I don’t like the images I see in Baltimore right now of broken windows and burning buildings. I don’t like them because they are nothing but a visible symptom of something I really don’t like--a vicious system of racism where black citizens are treated as subhuman and disposable. The momentary violence made visible by the media is only a response to a much longer history of violence--and will be used to justify further violence in turn.
I condemn the riots in the same breath that I condemn the police brutality, the systemic racism, the disenfranchisement of black America. It’s the same thought. It’s all one thing.
We tend to acknowledge that implicitly once we perceive a cultural battle as having been won. Victor Hugo said it--once the cause behind a “riot” is accepted the “riot” becomes just part of the “revolution.” We talk about the American Revolution as one long arc of history and the Boston Massacre as one incident within it, not as some anomalous, shameful event to be called out and denounced.
Someday, if Dr. King’s dream ever comes true, there will be a story of a revolution that was born in his time and that, by the year 2015, was still only reaching its middle. Harlem in 1964, Los Angeles in 1992, Ferguson in 2014, Baltimore in 1968 and in 2015--these will all be bright bloody punctuation marks in the story.
But the story itself won’t be about riots or property damage or civil unrest or law and order. Any more than it will be, specifically, about body cameras or written police procedures or grand jury deliberations. Any more than it will be about ballistic analyses or autopsies or expert testimony on how exactly a spine gets broken.
These are details. These are distractions.

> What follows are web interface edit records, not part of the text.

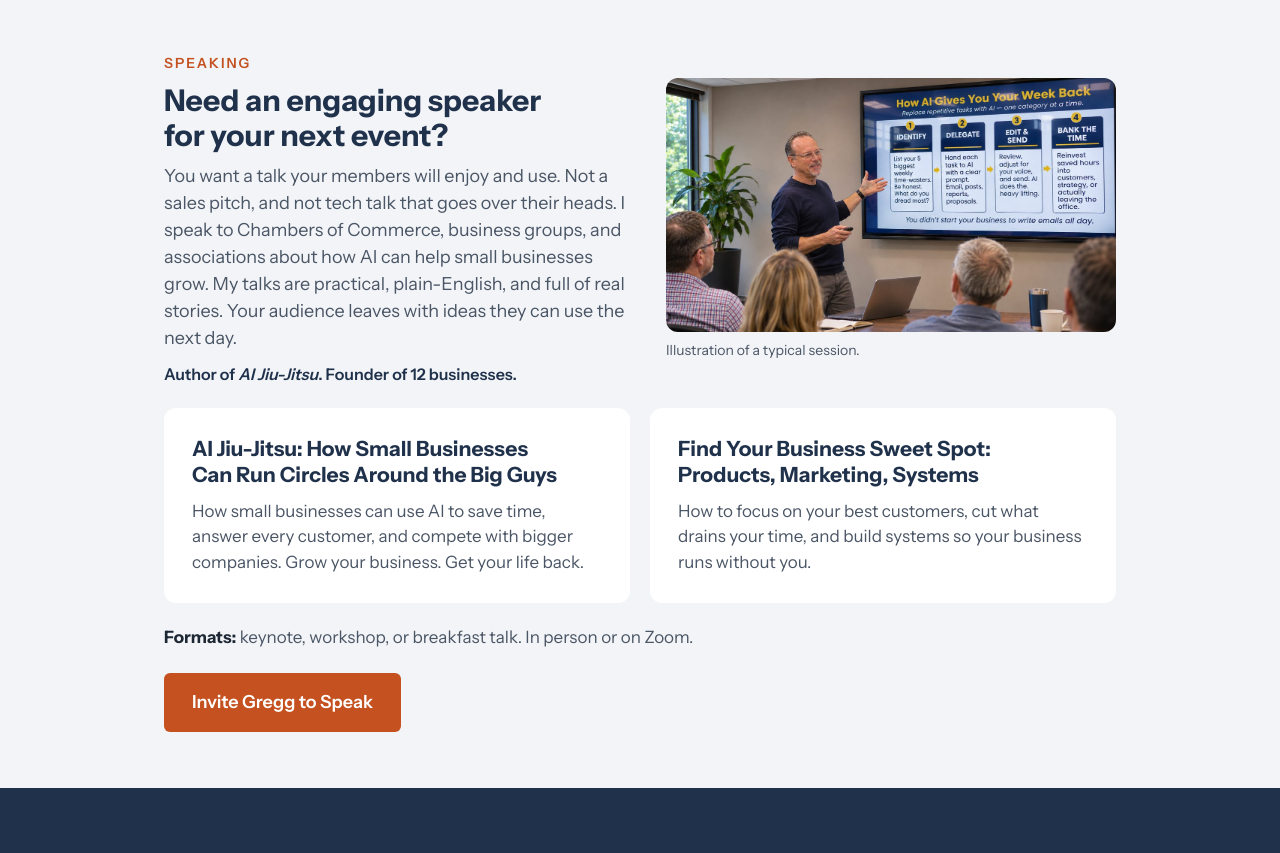
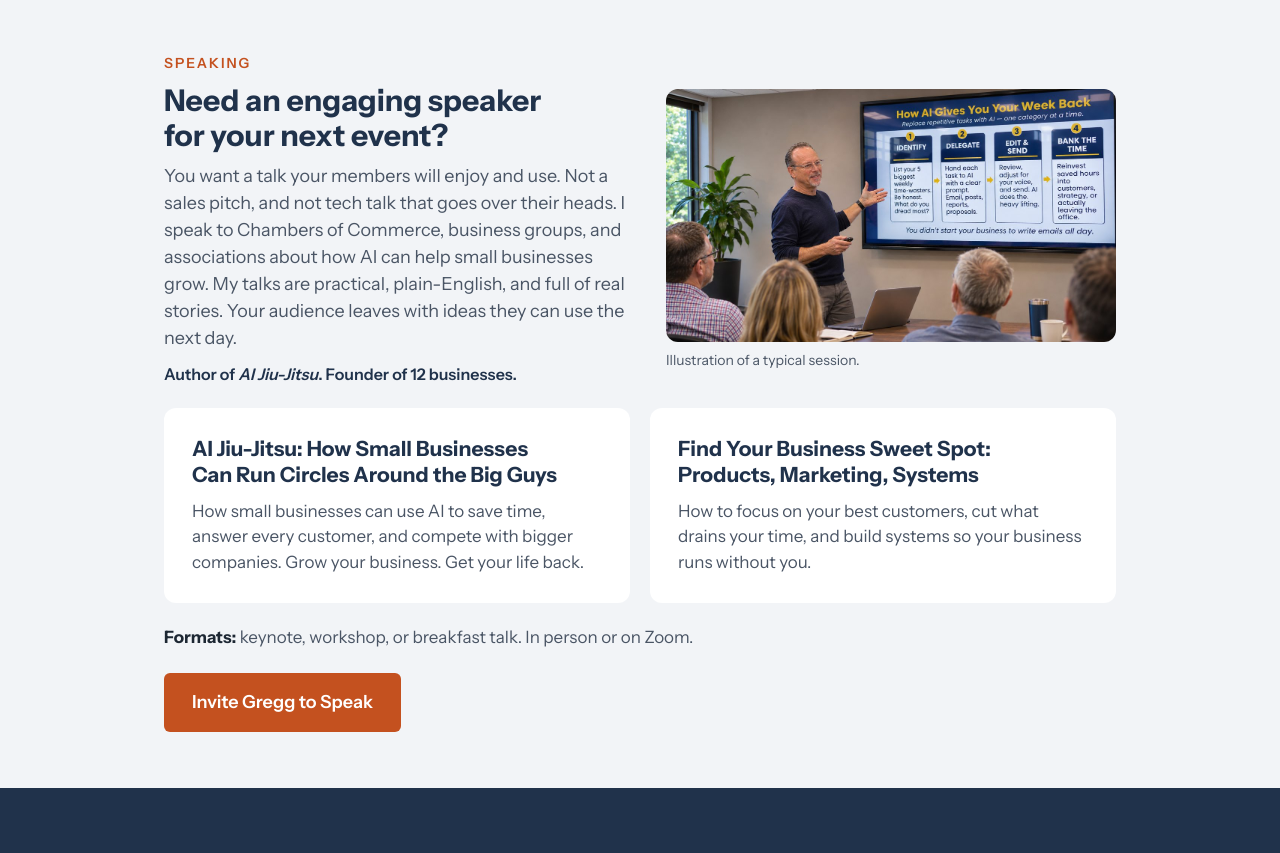
Before and after one commit to BreakThruLLC/breakthrugrowth, a plain HTML site: page about/index.html in a window 1280 px wide. Shown: the part 3967-4820 px from the top of the page. Drawn offline with Linux system fonts and the light colour scheme.

Commit message:
About: top-align speaking image with heading
Co-Authored-By: Claude Opus 5.5 <noreply@anthropic.com>
Claude-Session: https://claude.ai/code/session_015ACpWAwvxE3Cuy7Hm2hscd

```diff
--- a/about/index.html
+++ b/about/index.html
@@ -179,14 +179,14 @@
 
 <section id="speaking" style="background: #F2F4F7">
 <div style="max-width: 1000px; margin: 0 auto; padding: 56px 24px; display: flex; flex-direction: column; gap: 22px">
-<div style="display: flex; flex-wrap: wrap; gap: 32px; align-items: center">
+<p style="margin: 0 0 -12px; font-size: 14px; font-weight: 600; letter-spacing: 0.14em; color: #C4511F">SPEAKING</p>
+<div style="display: flex; flex-wrap: wrap; gap: 32px; align-items: flex-start">
 <div style="flex: 1 1 400px; min-width: 0; display: flex; flex-direction: column; gap: 10px">
-<p style="margin: 0; font-size: 14px; font-weight: 600; letter-spacing: 0.14em; color: #C4511F">SPEAKING</p>
 <h2 style="margin: 0; font-size: 30px; line-height: 1.15; color: #20324B">Need an engaging speaker for your next event?</h2>
 <p style="margin: 0; font-size: 18px; color: #4A5565">You want a talk your members will enjoy and use. Not a sales pitch, and not tech talk that goes over their heads. I speak to Chambers of Commerce, business groups, and associations about how AI can help small businesses grow. My talks are practical, plain-English, and full of real stories. Your audience leaves with ideas they can use the next day.</p>
 <p style="margin: 0; font-size: 16px; font-weight: 600; color: #20324B">Author of <i>AI Jiu-Jitsu</i>. Founder of 12 businesses.</p>
 </div>
-<figure style="flex: 1 1 380px; min-width: 0; margin: 0; display: flex; flex-direction: column; gap: 8px">
+<figure style="flex: 1 1 380px; min-width: 0; margin: 5px 0 0; display: flex; flex-direction: column; gap: 8px">
 <img loading="lazy" src="/assets/img/speaking-illustration.jpg" alt="Illustration of Gregg presenting a slide titled How AI Gives You Your Week Back to a small group of business owners" width="1200" height="675" style="width: 100%; height: auto; display: block; border-radius: 12px">
 <figcaption style="font-size: 14px; color: #4A5565">Illustration of a typical session.</figcaption>
 </figure>
```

These are, in the long run, a din of noise marshaled to deny a simple truth, a truth that will, in the long run, nevertheless be heard:
Black Lives Matter.